*EXERCISE INSTRUCTIONS*. Report all lines below with the word "transação".

*DATASET CONTENT*.
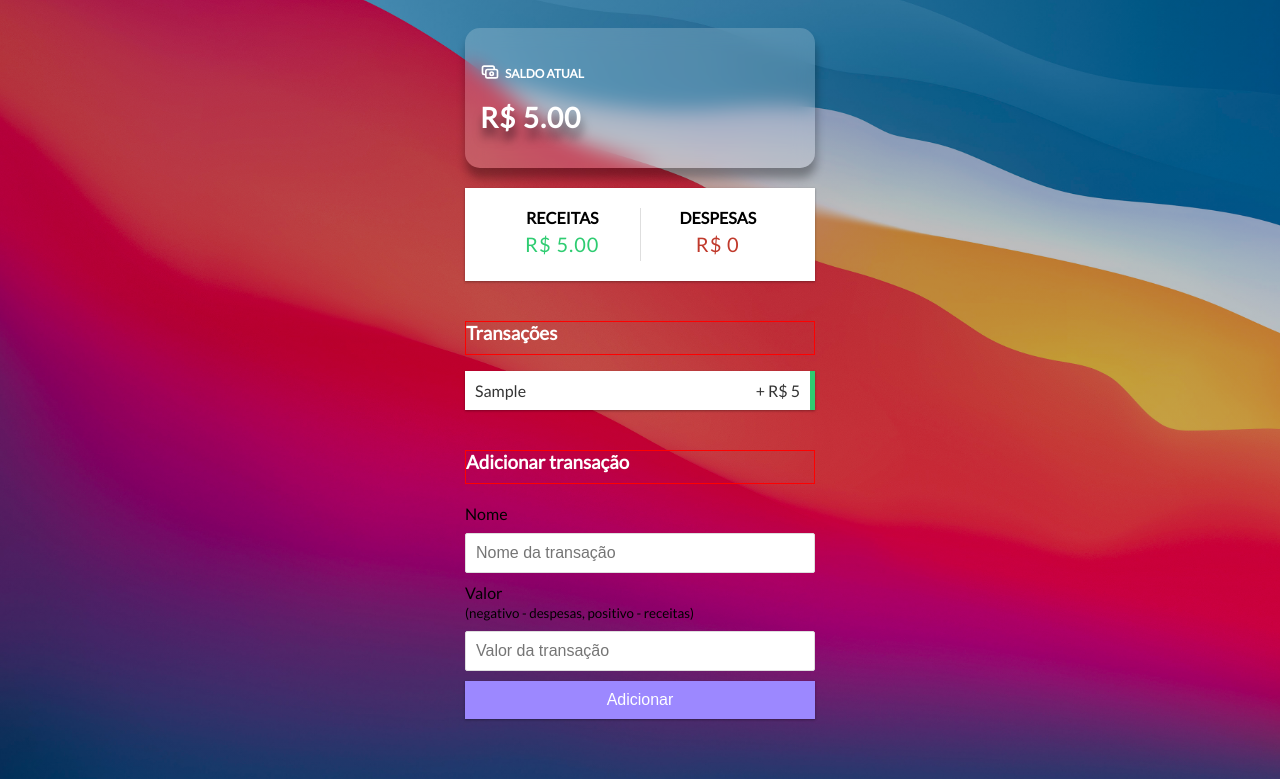
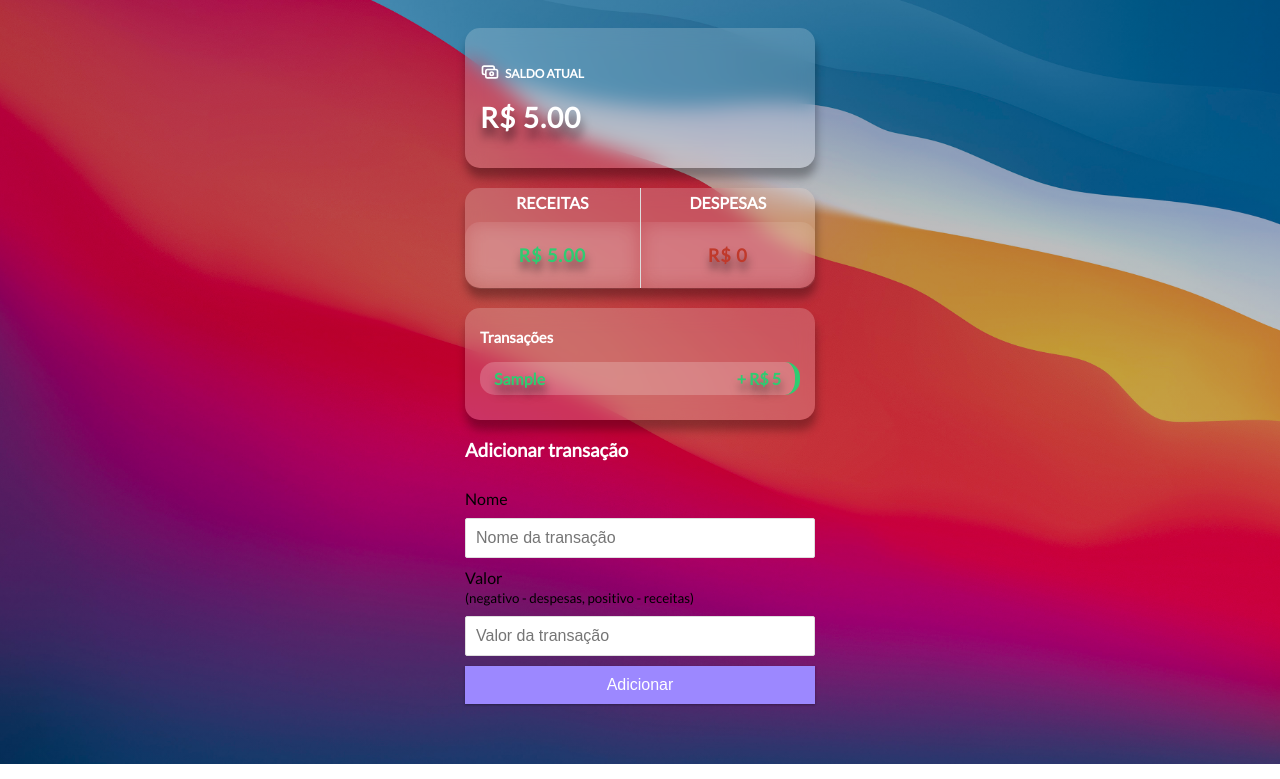
Before and after one commit to davi-sant/control_of_expenses, a plain HTML site: page index.html in a window 1280 px wide. Both pictures are taken after typing "Sample", "5" into the empty fields and a click on the button "Adicionar". Shown: the part 71-850 px from the top of the page. Drawn offline with Linux system fonts and the light colour scheme.

Commit message:
update card transactions

```diff
--- a/index.html
+++ b/index.html
@@ -11,29 +11,37 @@
 
     <div class="container">
       <div class="content-total blurred-container">
-        <h4> <span><img class="img-icon-cash" src="./src/img/cash.svg" alt="test" width="20px"></span> Saldo atual</h4>
+        <h4>
+          <span>
+            <img
+              class="img-icon-cash"
+              src="./src/img/cash.svg"
+              alt="test"
+              width="20px">
+          </span> Saldo atual
+        </h4>
 
         <h1 id="balance" class="balance">R$ 0.00</h1>
       </div>
 
-      <div class="inc-exp-container">
+      <div class="inc-exp-container blurred-container">
         <div>
           <h4>Receitas</h4>
-          <p id="money-plus" class="money plus">+ R$0.00</p>
+          <p id="money-plus" class="money plus blurred-container">+ R$0.00</p>
         </div>
 
         <div>
           <h4>Despesas</h4>
-          <p id="money-minus" class="money minus">- R$0.00</p>
+          <p id="money-minus" class="money minus blurred-container">- R$0.00</p>
         </div>
       </div>
 
-      <h3>Transações</h3>
-
-      <ul id="transactions" class="transactions"></ul>
+      <div class="content-transactions blurred-container">
+        <h3>Transações</h3>
+        <ul id="transactions" class="transactions"></ul>
+      </div>
 
       <h3>Adicionar transação</h3>
-
       <form id="form">
         <div class="form-control">
           <label for="text">Nome</label>
@@ -42,13 +50,13 @@
             type="text"
             id="text"
             placeholder="Nome da transação"
-          />
+            />
         </div>
 
         <div class="form-control">
           <label for="amount"
-            >Valor <br />
-            <small>(negativo - despesas, positivo - receitas)</small>
+                 >Valor <br />
+                 <small>(negativo - despesas, positivo - receitas)</small>
           </label>
           <input type="number" id="amount" placeholder="Valor da transação" />
         </div>
--- a/script.js
+++ b/script.js
@@ -60,7 +60,7 @@ const updateBalanceValues = () => {
   const transactionAmount = transactions.map(({ amount }) => amount);
   //   saldo atual
   const total = getTotal(transactionAmount);
-  // receite
+  // receita
   const income = getIncome(transactionAmount);
   // despesa
   const expense = getExpense(transactionAmount);
--- a/style.css
+++ b/style.css
@@ -9,6 +9,8 @@
 }
 
 body {
+  min-height: 100vh;
+
   background-image: linear-gradient(
   to bottom,
   rgba(0, 0, 0, 0.316),
@@ -18,11 +20,12 @@ body {
   background-position: center;
   background-repeat: no-repeat;
   background-size: cover;
+
   display: flex;
   flex-direction: column;
   align-items: center;
   justify-content: center;
-  min-height: 100vh;
+
   margin: 0;
   font-family: "Lato", sans-serif;
 }
@@ -80,10 +83,6 @@ h1 {
 }
 
 h3 {
-  border-bottom: 1px solid rgb(233, 233, 233);
-  padding-bottom: 10px;
-  margin: 40px 0 10px;
-  border: 1px solid red;
   color: #fff;
 }
 
@@ -93,17 +92,27 @@ h4 {
 }
 
 .inc-exp-container {
-  background-color: #fff;
+  height: 100px;
+  background-color: transparent;
   box-shadow: var(--box-shadow);
-  padding: 20px;
   display: flex;
   justify-content: space-between;
   margin: 20px 0;
+  border-radius: 15px;
+  background-color: rgba(255, 255, 255, 0.2);
+  box-shadow: 1px 10px 10px rgba(0, 0, 0, 0.323);
 }
+
 
 .inc-exp-container > div {
   flex: 1;
   text-align: center;
+}
+
+.inc-exp-container > div > h4 {
+  color: #fff; !important
+  font-size: 15px;
+  padding: 5px;
 }
 
 .inc-exp-container > div:first-of-type {
@@ -111,17 +120,43 @@ h4 {
 }
 
 .money {
-  font-size: 20px;
+  font-size: 18px;
   letter-spacing: 1px;
   margin: 5px 0;
+  font-weight: bold;
+  text-shadow: 1px 8px 8px rgba(0, 4, 9, 0.508);
+  height: calc(100% - 33px);
+  display: flex;
+  justify-content: center;
+  align-items: center;
+
 }
 
 .money.plus {
   color: #2ecc71;
+  border-bottom-left-radius: 15px;
+  border-top-left-radius: 15px;
 }
 
 .money.minus {
   color: #c0392b;
+  border-bottom-right-radius: 15px;
+  border-top-right-radius: 15px;
+}
+
+.content-transactions {
+  padding: 5px 15px;
+  border-radius: 15px;
+  background-color: rgba(255, 255, 255, 0.2);
+  box-shadow: 1px 10px 10px rgba(0, 0, 0, 0.3);
+}
+
+.content-transactions > h3 {
+  font-size: 15px;
+  display: flex;
+  justify-content: flex-start;
+  align-items: center;
+  color: #fff;
 }
 
 label {
@@ -157,29 +192,34 @@ input[type="number"] {
   outline: 0;
 }
 
-.transactions {
+.content-transactions .transactions {
   list-style-type: none;
   padding: 0;
-  margin-bottom: 40px;
+  margin-bottom: 20px;
 }
 
-.transactions li {
-  background-color: #fff;
-  box-shadow: var(--box-shadow);
-  color: #333;
+.content-transactions .transactions li {
+  background-color: transparent;
   display: flex;
   justify-content: space-between;
   position: relative;
-  padding: 10px;
-  margin: 10px 0;
+  padding: 7px 14px;
+  margin-bottom: 10px;
+  border-radius: 15px;
+  text-shadow: 1px 8px 8px rgba(0, 4, 9, 0.508);
+    background-color: rgba(255, 255, 255, 0.2);
+    font-weight: bold;
+
 }
 
 .transactions li.plus {
   border-right: 5px solid #2ecc71;
+  color: #2ecc71;
 }
 
 .transactions li.minus {
   border-right: 5px solid #c0392b;
+  color: #c0392b;
 }
 
 .delete-btn {
```
Lines whose indentation alone changed are shown as unchanged.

*YOUR RESPONSE*.
       <h3>Adicionar transação</h3>
             placeholder="Nome da transação"
           <input type="number" id="amount" placeholder="Valor da transação" />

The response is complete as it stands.